▶ [Task objective]
When you retype the entries, keep each one exact and leave out the pictures.

▶ [Recorded data]

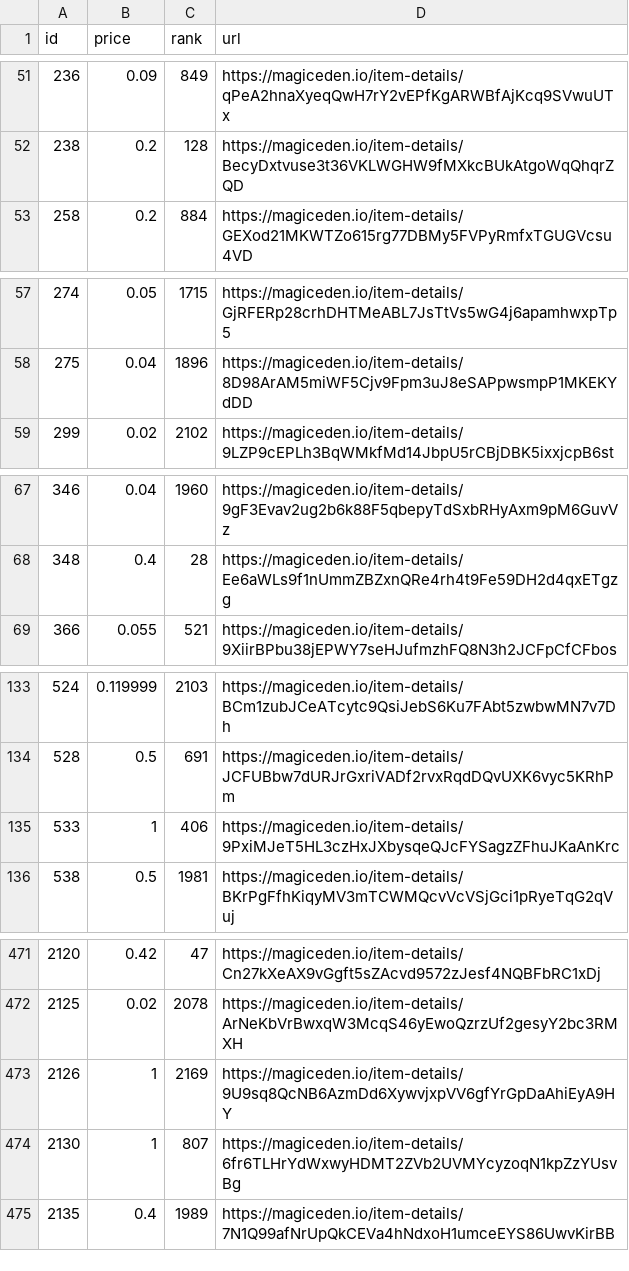
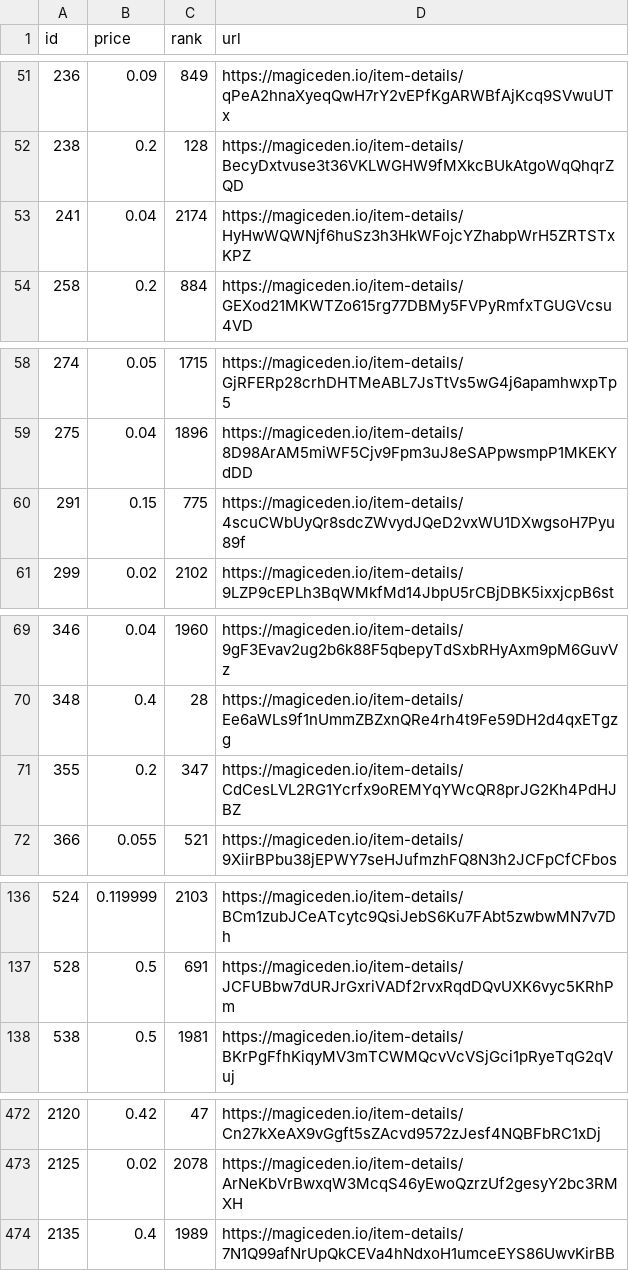
Before and after one commit to braposo/magiceden-wolves-monitor, a CSV file: wolves-data-processed.csv, drawn as a sheet; only a part is shown, gaps mark what is left out; the diff covers the shown part only.

Commit message:
Flat: latest data (2021-11-03T11:12:46.384Z) {   "date": "2021-11-03T11:12:46.384Z",   "files": [     {       "name": "wolves-data-processed.csv",       "deltaBytes": 12,       "source": "https://api-mainnet.magiceden.io/rpc/getListedNFTsByQuery?q=%7B%22%24match%22%3A%7B%22collectionSymbol%22%3A%22wolves_of_sol_street%22%7D%2C%22%24sort%22%3A%7B%22takerAmount%22%3A1%2C%22createdAt%22%3A-1%7D%7D"     },     {       "name": "wolves-data.json",       "deltaBytes": 560,       "source": "https://api-mainnet.magiceden.io/rpc/getListedNFTsByQuery?q=%7B%22%24match%22%3A%7B%22collectionSymbol%22%3A%22wolves_of_sol_street%22%7D%2C%22%24sort%22%3A%7B%22takerAmount%22%3A1%2C%22createdAt%22%3A-1%7D%7D"     }   ] }

```diff
--- a/wolves-data-processed.csv
+++ b/wolves-data-processed.csv
@@ -52,2 +52,3 @@ id,price,rank,url
 238,0.2,128,https://magiceden.io/item-details/BecyDxtvuse3t36VKLWGHW9fMXkcBUkAtgoWqQhqrZQD
+241,0.04,2174,https://magiceden.io/item-details/HyHwWQWNjf6huSz3h3HkWFojcYZhabpWrH5ZRTSTxKPZ
 258,0.2,884,https://magiceden.io/item-details/GEXod21MKWTZo615rg77DBMy5FVPyRmfxTGUGVcsu4VD
@@ -58,2 +59,3 @@ id,price,rank,url
 275,0.04,1896,https://magiceden.io/item-details/8D98ArAM5miWF5Cjv9Fpm3uJ8eSAPpwsmpP1MKEKYdDD
+291,0.15,775,https://magiceden.io/item-details/4scuCWbUyQr8sdcZWvydJQeD2vxWU1DXwgsoH7Pyu89f
 299,0.02,2102,https://magiceden.io/item-details/9LZP9cEPLh3BqWMkfMd14JbpU5rCBjDBK5ixxjcpB6st
@@ -68,2 +70,3 @@ id,price,rank,url
 348,0.4,28,https://magiceden.io/item-details/Ee6aWLs9f1nUmmZBZxnQRe4rh4t9Fe59DH2d4qxETgzg
+355,0.2,347,https://magiceden.io/item-details/CdCesLVL2RG1Ycrfx9oREMYqYWcQR8prJG2Kh4PdHJBZ
 366,0.055,521,https://magiceden.io/item-details/9XiirBPbu38jEPWY7seHJufmzhFQ8N3h2JCFpCfCFbos
@@ -134,3 +137,2 @@ id,price,rank,url
 528,0.5,691,https://magiceden.io/item-details/JCFUBbw7dURJrGxriVADf2rvxRqdDQvUXK6vyc5KRhPm
-533,1,406,https://magiceden.io/item-details/9PxiMJeT5HL3czHxJXbysqeQJcFYSagzZFhuJKaAnKrc
 538,0.5,1981,https://magiceden.io/item-details/BKrPgFfhKiqyMV3mTCWMQcvVcVSjGci1pRyeTqG2qVuj
@@ -472,4 +473,2 @@ id,price,rank,url
 2125,0.02,2078,https://magiceden.io/item-details/ArNeKbVrBwxqW3McqS46yEwoQzrzUf2gesyY2bc3RMXH
-2126,1,2169,https://magiceden.io/item-details/9U9sq8QcNB6AzmDd6XywvjxpVV6gfYrGpDaAhiEyA9HY
-2130,1,807,https://magiceden.io/item-details/6fr6TLHrYdWxwyHDMT2ZVb2UVMYcyzoqN1kpZzYUsvBg
 2135,0.4,1989,https://magiceden.io/item-details/7N1Q99afNrUpQkCEVa4hNdxoH1umceEYS86UwvKirBB
```
Also changed, not shown: 4 added rows, 4 removed rows and 1 edited cell elsewhere in this file, 1 other file.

▶ [Solution for this exercise]
Before and after one commit to braposo/magiceden-wolves-monitor, a CSV file: wolves-data-processed.csv, drawn as a sheet; only a part is shown, gaps mark what is left out; the diff covers the shown part only.

Commit message:
Flat: latest data (2021-11-03T11:12:46.384Z) {   "date": "2021-11-03T11:12:46.384Z",   "files": [     {       "name": "wolves-data-processed.csv",       "deltaBytes": 12,       "source": "https://api-mainnet.magiceden.io/rpc/getListedNFTsByQuery?q=%7B%22%24match%22%3A%7B%22collectionSymbol%22%3A%22wolves_of_sol_street%22%7D%2C%22%24sort%22%3A%7B%22takerAmount%22%3A1%2C%22createdAt%22%3A-1%7D%7D"     },     {       "name": "wolves-data.json",       "deltaBytes": 560,       "source": "https://api-mainnet.magiceden.io/rpc/getListedNFTsByQuery?q=%7B%22%24match%22%3A%7B%22collectionSymbol%22%3A%22wolves_of_sol_street%22%7D%2C%22%24sort%22%3A%7B%22takerAmount%22%3A1%2C%22createdAt%22%3A-1%7D%7D"     }   ] }

```diff
--- a/wolves-data-processed.csv
+++ b/wolves-data-processed.csv
@@ -52,2 +52,3 @@ id,price,rank,url
 238,0.2,128,https://magiceden.io/item-details/BecyDxtvuse3t36VKLWGHW9fMXkcBUkAtgoWqQhqrZQD
+241,0.04,2174,https://magiceden.io/item-details/HyHwWQWNjf6huSz3h3HkWFojcYZhabpWrH5ZRTSTxKPZ
 258,0.2,884,https://magiceden.io/item-details/GEXod21MKWTZo615rg77DBMy5FVPyRmfxTGUGVcsu4VD
@@ -58,2 +59,3 @@ id,price,rank,url
 275,0.04,1896,https://magiceden.io/item-details/8D98ArAM5miWF5Cjv9Fpm3uJ8eSAPpwsmpP1MKEKYdDD
+291,0.15,775,https://magiceden.io/item-details/4scuCWbUyQr8sdcZWvydJQeD2vxWU1DXwgsoH7Pyu89f
 299,0.02,2102,https://magiceden.io/item-details/9LZP9cEPLh3BqWMkfMd14JbpU5rCBjDBK5ixxjcpB6st
@@ -68,2 +70,3 @@ id,price,rank,url
 348,0.4,28,https://magiceden.io/item-details/Ee6aWLs9f1nUmmZBZxnQRe4rh4t9Fe59DH2d4qxETgzg
+355,0.2,347,https://magiceden.io/item-details/CdCesLVL2RG1Ycrfx9oREMYqYWcQR8prJG2Kh4PdHJBZ
 366,0.055,521,https://magiceden.io/item-details/9XiirBPbu38jEPWY7seHJufmzhFQ8N3h2JCFpCfCFbos
@@ -134,3 +137,2 @@ id,price,rank,url
 528,0.5,691,https://magiceden.io/item-details/JCFUBbw7dURJrGxriVADf2rvxRqdDQvUXK6vyc5KRhPm
-533,1,406,https://magiceden.io/item-details/9PxiMJeT5HL3czHxJXbysqeQJcFYSagzZFhuJKaAnKrc
 538,0.5,1981,https://magiceden.io/item-details/BKrPgFfhKiqyMV3mTCWMQcvVcVSjGci1pRyeTqG2qVuj
@@ -472,4 +473,2 @@ id,price,rank,url
 2125,0.02,2078,https://magiceden.io/item-details/ArNeKbVrBwxqW3McqS46yEwoQzrzUf2gesyY2bc3RMXH
-2126,1,2169,https://magiceden.io/item-details/9U9sq8QcNB6AzmDd6XywvjxpVV6gfYrGpDaAhiEyA9HY
-2130,1,807,https://magiceden.io/item-details/6fr6TLHrYdWxwyHDMT2ZVb2UVMYcyzoqN1kpZzYUsvBg
 2135,0.4,1989,https://magiceden.io/item-details/7N1Q99afNrUpQkCEVa4hNdxoH1umceEYS86UwvKirBB
```
Also changed, not shown: 4 added rows, 4 removed rows and 1 edited cell elsewhere in this file, 1 other file.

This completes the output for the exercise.